Finding the right therapist for you is important! Research shows that part of a client’s success from therapy, is how comfortable he or she feels with his or her therapist
Feeling comfortable and trusting your therapist will help you in your journey is an important factor in the therapy process.
But how do you find the “right” therapist for you? I have come up with a few questions you could ask when scheduling your first appointment or during your first session.
What type of license do you have?
Not every counselor or therapist is trained the same. It’s important to know that you are getting help from someone who is trained in what you are needing help with. Here are a few professions that you may hear about and a brief description on each.
Licensed Marriage and Family Therapist (LMFT) has completed 1,500 hours of direct therapy hours and 1,500 of indirect hours (i.e. paperwork, training, etc.) under supervision and graduate work was focused on a systemic view. Part of the licensure process is to make sure that 750 out of the 1500 direct client hours are relational (i.e. the client is a couple, family, sibling group, or in some relationship). Graduate training focused on how to work with individuals, couples and families. A Licensed Marriage and Family Therapist Associate (LMFTA) is under supervision and working towards completing the required 3,000 hours.
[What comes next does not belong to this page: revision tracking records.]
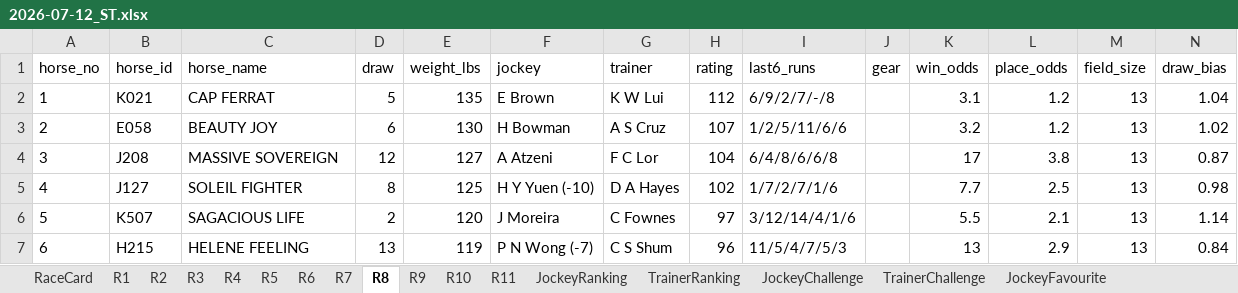
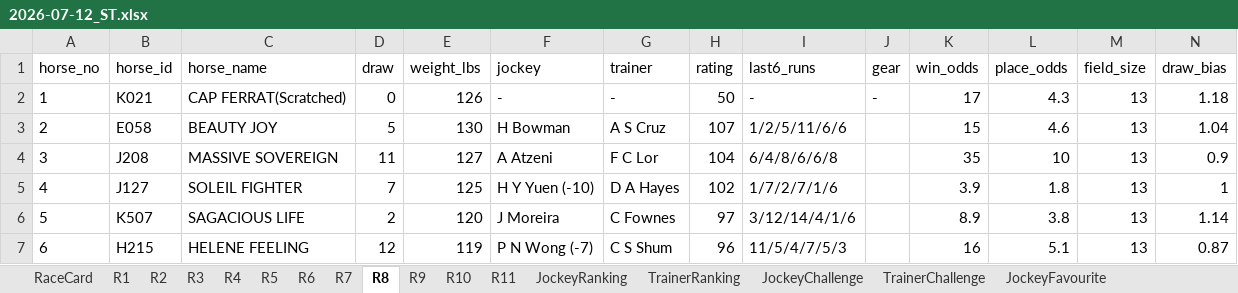
Before and after one commit to a40856/Claudehkjc, an Excel workbook: data/raw/2026-07-12_ST.xlsx, sheet R8, drawn as a sheet; only a part is shown; values as stored, in another font and other column widths than the file's, no borders; the diff covers the shown part only; the diff names each change by its address in the sheet, - before the commit and + after, or states it on an @@ line.

```diff
--- a/data/raw/2026-07-12_ST.xlsx (sheet R8)
+++ b/data/raw/2026-07-12_ST.xlsx (sheet R8)
-C2 (horse_name): CAP FERRAT
+C2 (horse_name): CAP FERRAT(Scratched)
-D2 (draw): 5
+D2 (draw): 0
-E2 (weight_lbs): 135
+E2 (weight_lbs): 126
-F2 (jockey): E Brown
+F2 (jockey): -
-G2 (trainer): K W Lui
+G2 (trainer): -
-H2 (rating): 112
+H2 (rating): 50
-I2 (last6_runs): 6/9/2/7/-/8
+I2 (last6_runs): -
-J2 (gear): (empty)
+J2 (gear): -
-K2 (win_odds): 3.1
+K2 (win_odds): 17
-L2 (place_odds): 1.2
+L2 (place_odds): 4.3
-N2 (draw_bias): 1.04
+N2 (draw_bias): 1.18
-D3 (draw): 6
+D3 (draw): 5
-K3 (win_odds): 3.2
+K3 (win_odds): 15
-L3 (place_odds): 1.2
+L3 (place_odds): 4.6
-N3 (draw_bias): 1.02
+N3 (draw_bias): 1.04
-D4 (draw): 12
+D4 (draw): 11
-K4 (win_odds): 17
+K4 (win_odds): 35
-L4 (place_odds): 3.8
+L4 (place_odds): 10
-N4 (draw_bias): 0.87
+N4 (draw_bias): 0.9
-D5 (draw): 8
+D5 (draw): 7
-K5 (win_odds): 7.7
+K5 (win_odds): 3.9
-L5 (place_odds): 2.5
+L5 (place_odds): 1.8
-N5 (draw_bias): 0.98
+N5 (draw_bias): 1
-K6 (win_odds): 5.5
+K6 (win_odds): 8.9
-L6 (place_odds): 2.1
+L6 (place_odds): 3.8
-D7 (draw): 13
+D7 (draw): 12
-K7 (win_odds): 13
+K7 (win_odds): 16
-L7 (place_odds): 2.9
+L7 (place_odds): 5.1
-N7 (draw_bias): 0.84
+N7 (draw_bias): 0.87
```
Also changed, not shown: 22 edited cells elsewhere in this sheet, sheet LiveOdds, sheet RaceCard, sheet R5, sheet R11, sheet R10, sheet R4, 5 more sheets, docs/data/raw/2026-07-12_ST.xlsx, 1 other file.
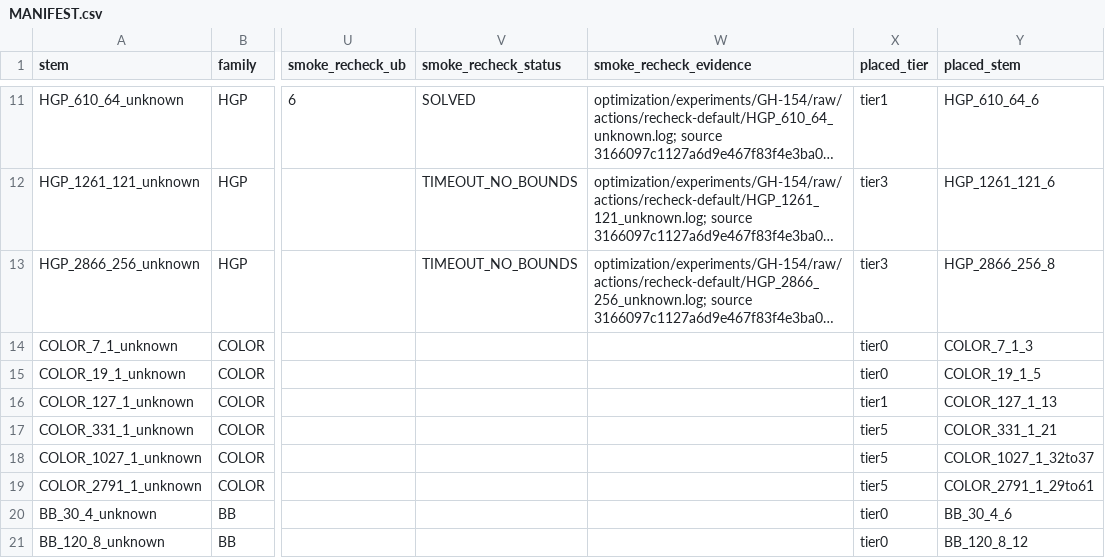
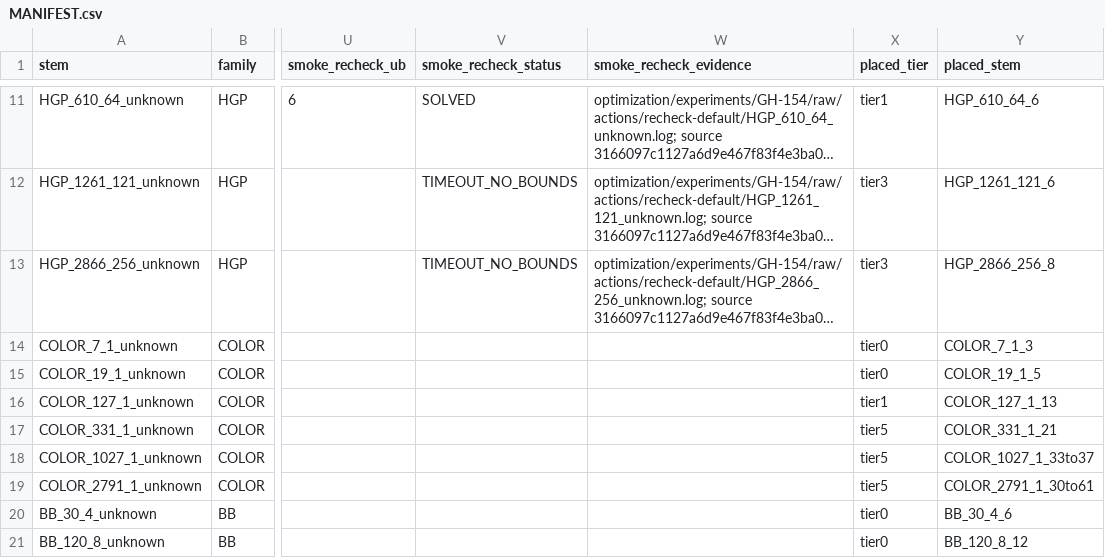
Before and after one commit to guluchen/DistQLDPC, a CSV file: data/matrices/untiered/MANIFEST.csv, drawn as a sheet; only a part is shown, gaps mark what is left out; long unchanged cells end in …; the diff names each change by its address in the sheet, - before the commit and + after, or states it on an @@ line.

```diff
--- a/data/matrices/untiered/MANIFEST.csv
+++ b/data/matrices/untiered/MANIFEST.csv
-Y18 (placed_stem): COLOR_1027_1_32to37
+Y18 (placed_stem): COLOR_1027_1_33to37
-Y19 (placed_stem): COLOR_2791_1_29to61
+Y19 (placed_stem): COLOR_2791_1_30to61
```
Also changed, not shown: 57 other files.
Licensed Professional Counselor (LPC) has completed 3,000 hours under supervision. They also have to complete 1,500 direct client hours, but these can all be individual base. The remaining 1,500 hours are indirect as well (i.e. paperwork, training, etc.) A Licensed Professional Counselor Intern (LPC-I) is working towards full licensure under supervision.
Licensed Psychologist has completed 3,500 hours under supervision and has a doctorate degree. Psychologist are likely to do testing and having training in psychology.
Licensed Clinical Social Worker (LCSW) has completed 100 hours of supervision. LCSW’s have a broader view and training in graduate school. Most seek out further training post graduate work.
To get more information, visit the Texas Department of State Health Services.
What type of training do you have?
Depending on the license, a therapist’s focus in therapy can be very different. If you are looking for someone who specializes in working with kids, consider if they do Play Therapy or Family Therapy. If you are looking for someone to help with your marriage, consider what license they have and ask what therapy model they primarily use.
What theoretical approach do you use?
As a client, you have every right to ask what therapy model/approach is being used. A therapist should also be able to describe this in everyday terms. If they say they utilize Emotion-Focused Therapy, that probably doesn’t mean much to you and doesn’t exactly help you understand how you will be helped.
What are the first 3 sessions like?
This will help you gain some insight on what to expect. Each therapist and counselor have a different approach, and this should match what you are looking for. For example, some therapists have treatment plans as a way to measure your progress, while some just listen to your story, and others have a set plan for how they will help you.
What areas do you specialize in?
Most therapists are really good at a few things and it’s difficult to know how to effectively address every problem. By asking this question, you will be able to know if they are a good fit for you and avoid a possible referral and change in therapist in the future.
Do you have a cancellation or no-show policy?
This is good to know if in the case you find that your work schedule changes often or may have problems with transportation. Some therapist and counselors charge if you cancel within a certain time frame, so be sure you get this information.
Hope this information is helpful in your decision process. It’s important to know that your relationship with your therapist is an important factor in your therapy journey. Just like many other relationships, sometimes your relationship with your therapist may not work out or you may feel uncomfortable. If this happens, bring it up and talk about the differences you are experiencing. Or if you find that a therapist you are calling is not the right fit for you, ask if they have a possible referral for you.
I specialize in working with couples and individuals to restore their relationships by utilizing research-based therapy techniques. Feel free to look at the online services offered through Modern Wellness Counseling and check out the client portal to conveniently schedule your next appointment.